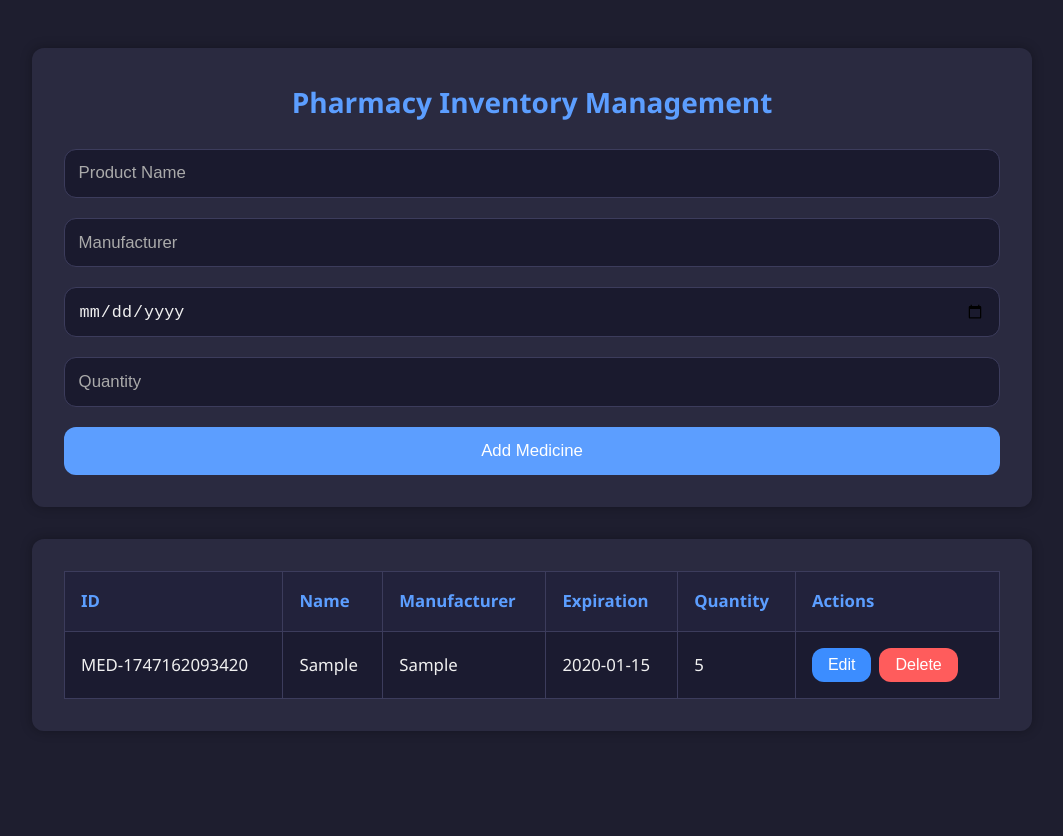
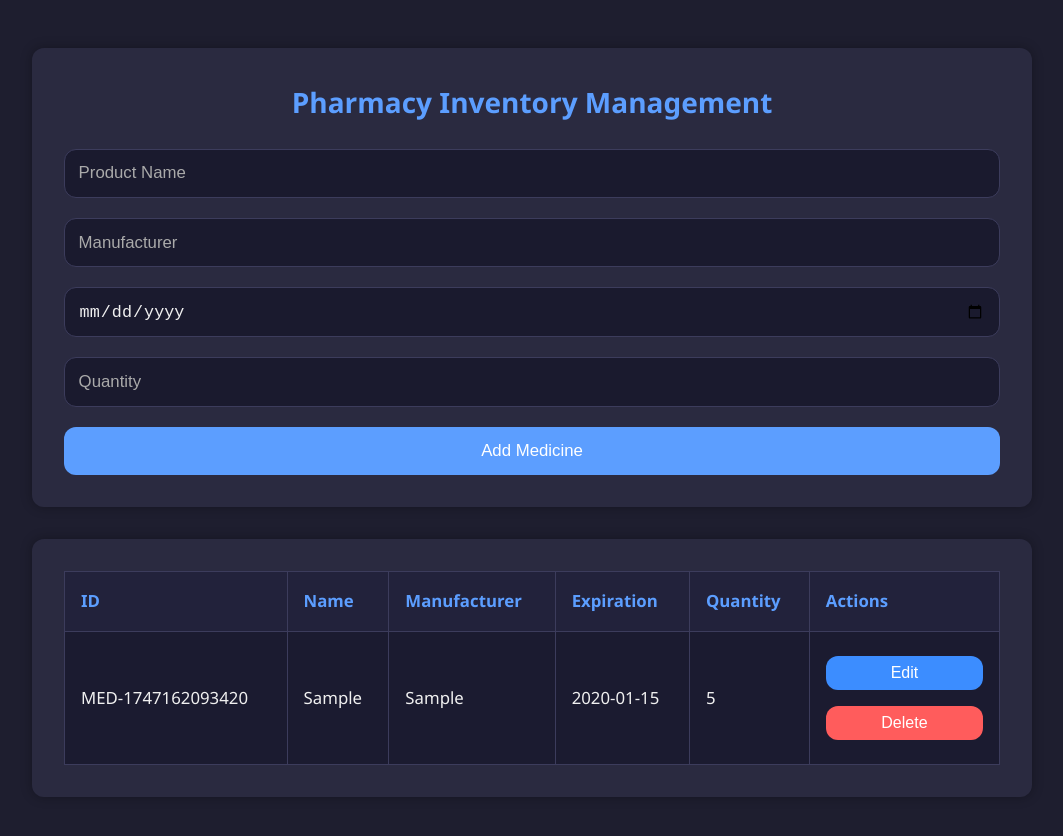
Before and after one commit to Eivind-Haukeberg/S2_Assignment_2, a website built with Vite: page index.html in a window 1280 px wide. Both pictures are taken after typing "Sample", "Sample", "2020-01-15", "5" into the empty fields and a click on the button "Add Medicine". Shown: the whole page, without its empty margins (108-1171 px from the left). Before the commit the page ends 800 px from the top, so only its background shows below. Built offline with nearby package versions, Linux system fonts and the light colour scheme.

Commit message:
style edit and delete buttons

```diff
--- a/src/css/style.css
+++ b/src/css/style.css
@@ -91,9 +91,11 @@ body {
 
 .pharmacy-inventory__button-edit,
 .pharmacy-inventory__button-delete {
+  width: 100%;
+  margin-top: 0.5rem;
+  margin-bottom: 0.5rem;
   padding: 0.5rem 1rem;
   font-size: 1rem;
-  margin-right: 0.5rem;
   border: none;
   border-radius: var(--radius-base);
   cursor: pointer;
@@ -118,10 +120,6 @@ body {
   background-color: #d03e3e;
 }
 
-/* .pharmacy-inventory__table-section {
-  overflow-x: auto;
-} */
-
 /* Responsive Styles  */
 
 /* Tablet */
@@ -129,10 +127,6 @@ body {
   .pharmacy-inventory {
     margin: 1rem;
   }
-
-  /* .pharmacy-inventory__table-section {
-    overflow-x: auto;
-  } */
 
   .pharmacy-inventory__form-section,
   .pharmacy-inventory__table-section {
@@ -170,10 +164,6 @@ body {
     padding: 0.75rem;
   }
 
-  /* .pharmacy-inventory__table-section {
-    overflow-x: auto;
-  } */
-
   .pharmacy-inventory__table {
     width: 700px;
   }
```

▬▬▬▬▬▬▬▬▬▬

• WHAT THE TASK REQUIRES:
Copy every line of the material above in which the string "body" can be found.

• COMPLETED EXERCISE:
@@ -91,9 +91,11 @@ body {
@@ -118,10 +120,6 @@ body {
@@ -129,10 +127,6 @@ body {
@@ -170,10 +164,6 @@ body {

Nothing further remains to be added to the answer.